• **Task prompt**: A word-for-word copy of the data, pictures excluded, is what this task asks for.

Stored data entries
_ _ _ _

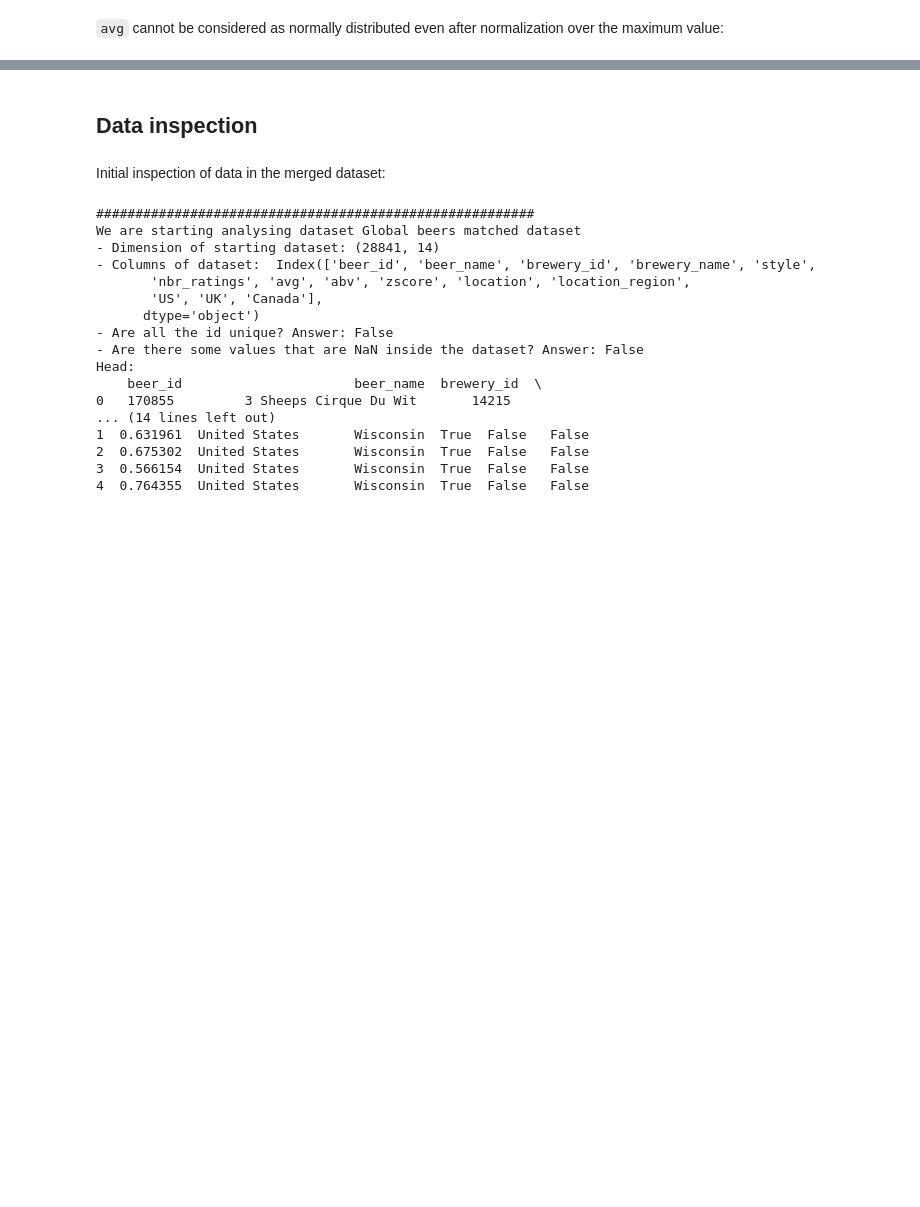
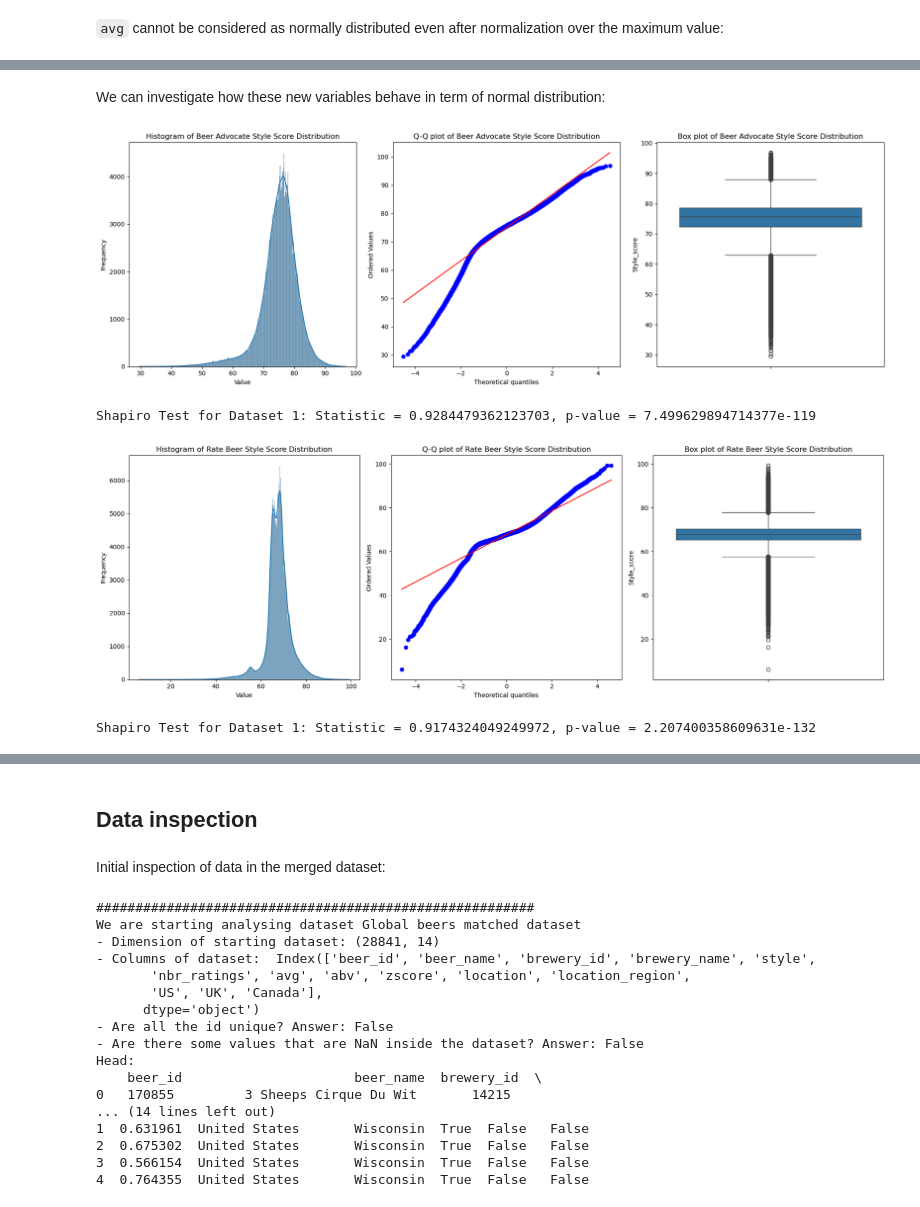
Before and after one commit to epfl-ada/ada-2024-project-mediterranean, a Jupyter notebook: beers_analysis.ipynb, the cells around one changed output, grey strips where cells are left out. Saved outputs shown, nothing was run; the diff lists cells and outputs as text; code cells hidden in the pictures; blank space fills up the shorter version.

```diff
--- a/beers_analysis.ipynb
+++ b/beers_analysis.ipynb
@@ -262,0 +347,3 @@ Now lets merge all beers in a single dataset taking into account possible duplic
+# %%
+beers_adv_col_filt['avg_scaled'] = beers_adv_col_filt['avg']*100
+style_truncated_means_ba = beers_adv_col_filt.groupby('style')['avg_scaled'].apply(lambda x: trim_mean(x, 0.1))
@@ -262,0 +417,15 @@ Now lets merge all beers in a single dataset taking into account possible duplic
+# %%
+columns_to_drop = ['avg_computed', 'avg_scaled']
+
+beers_rate_col_filt = beers_rate_col_filt.drop(columns=columns_to_drop, errors='ignore')
+beers_adv_col_filt = beers_adv_col_filt.drop(columns=columns_to_drop, errors='ignore')
+
+desired_order = [
+    'beer_id', 'beer_name', 'brewery_id', 'brewery_name',
+    'style', 'abv',
+    'nbr_ratings', 'avg', 'Style_score', 'Overall_score', 'nbr_matched_valid_ratings',
+    'location', 'location_region', 'US', 'UK', 'Canada'
+]
+
+beers_rate_col_filt = beers_rate_col_filt[desired_order]
+beers_adv_col_filt = beers_adv_col_filt[desired_order]
@@ -262,0 +450,35 @@ Now lets merge all beers in a single dataset taking into account possible duplic
+# %% [markdown]
+We can investigate how these new variables behave in term of normal distribution:
+# %%
+def plot_normality(data, title):
+    # Set up the figure and axes
+    fig, axes = plt.subplots(1, 3, figsize=(18, 6))
+
+    # Histogram
+    sns.histplot(data, kde=True, ax=axes[0])
+    axes[0].set_title(f"Histogram of {title}")
+    axes[0].set_xlabel('Value')
+    axes[0].set_ylabel('Frequency')
+
+    # Q-Q plot
+    stats.probplot(data, dist="norm", plot=axes[1])
+    axes[1].set_title(f"Q-Q plot of {title}")
+
+    # Box plot
+    sns.boxplot(data, ax=axes[2])
+    axes[2].set_title(f"Box plot of {title}")
+
+    # Adjust layout
+    plt.tight_layout()
+    plt.show()
+
+    stat1, p1 = stats.shapiro(data)
+    print(f"Shapiro Test for Dataset 1: Statistic = {stat1}, p-value = {p1}")
+
+plot_normality(beers_adv_col_filt['Style_score'], 'Beer Advocate Style Score Distribution')
+plot_normality(beers_rate_col_filt['Style_score'], 'Rate Beer Style Score Distribution')
+# %% [output]
+[figure, added]
+Shapiro Test for Dataset 1: Statistic = 0.9284479362123703, p-value = 7.499629894714377e-119
+[figure, added]
+Shapiro Test for Dataset 1: Statistic = 0.9174324049249972, p-value = 2.207400358609631e-132
```
Also changed, not shown: parts of 32 cells of this notebook, 2 other files.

_ _ _ _

• **Task solution**:
Before and after one commit to epfl-ada/ada-2024-project-mediterranean, a Jupyter notebook: beers_analysis.ipynb, the cells around one changed output, grey strips where cells are left out. Saved outputs shown, nothing was run; the diff lists cells and outputs as text; code cells hidden in the pictures; blank space fills up the shorter version.

```diff
--- a/beers_analysis.ipynb
+++ b/beers_analysis.ipynb
@@ -262,0 +347,3 @@ Now lets merge all beers in a single dataset taking into account possible duplic
+# %%
+beers_adv_col_filt['avg_scaled'] = beers_adv_col_filt['avg']*100
+style_truncated_means_ba = beers_adv_col_filt.groupby('style')['avg_scaled'].apply(lambda x: trim_mean(x, 0.1))
@@ -262,0 +417,15 @@ Now lets merge all beers in a single dataset taking into account possible duplic
+# %%
+columns_to_drop = ['avg_computed', 'avg_scaled']
+
+beers_rate_col_filt = beers_rate_col_filt.drop(columns=columns_to_drop, errors='ignore')
+beers_adv_col_filt = beers_adv_col_filt.drop(columns=columns_to_drop, errors='ignore')
+
+desired_order = [
+    'beer_id', 'beer_name', 'brewery_id', 'brewery_name',
+    'style', 'abv',
+    'nbr_ratings', 'avg', 'Style_score', 'Overall_score', 'nbr_matched_valid_ratings',
+    'location', 'location_region', 'US', 'UK', 'Canada'
+]
+
+beers_rate_col_filt = beers_rate_col_filt[desired_order]
+beers_adv_col_filt = beers_adv_col_filt[desired_order]
@@ -262,0 +450,35 @@ Now lets merge all beers in a single dataset taking into account possible duplic
+# %% [markdown]
+We can investigate how these new variables behave in term of normal distribution:
+# %%
+def plot_normality(data, title):
+    # Set up the figure and axes
+    fig, axes = plt.subplots(1, 3, figsize=(18, 6))
+
+    # Histogram
+    sns.histplot(data, kde=True, ax=axes[0])
+    axes[0].set_title(f"Histogram of {title}")
+    axes[0].set_xlabel('Value')
+    axes[0].set_ylabel('Frequency')
+
+    # Q-Q plot
+    stats.probplot(data, dist="norm", plot=axes[1])
+    axes[1].set_title(f"Q-Q plot of {title}")
+
+    # Box plot
+    sns.boxplot(data, ax=axes[2])
+    axes[2].set_title(f"Box plot of {title}")
+
+    # Adjust layout
+    plt.tight_layout()
+    plt.show()
+
+    stat1, p1 = stats.shapiro(data)
+    print(f"Shapiro Test for Dataset 1: Statistic = {stat1}, p-value = {p1}")
+
+plot_normality(beers_adv_col_filt['Style_score'], 'Beer Advocate Style Score Distribution')
+plot_normality(beers_rate_col_filt['Style_score'], 'Rate Beer Style Score Distribution')
+# %% [output]
+[figure, added]
+Shapiro Test for Dataset 1: Statistic = 0.9284479362123703, p-value = 7.499629894714377e-119
+[figure, added]
+Shapiro Test for Dataset 1: Statistic = 0.9174324049249972, p-value = 2.207400358609631e-132
```
Also changed, not shown: parts of 32 cells of this notebook, 2 other files.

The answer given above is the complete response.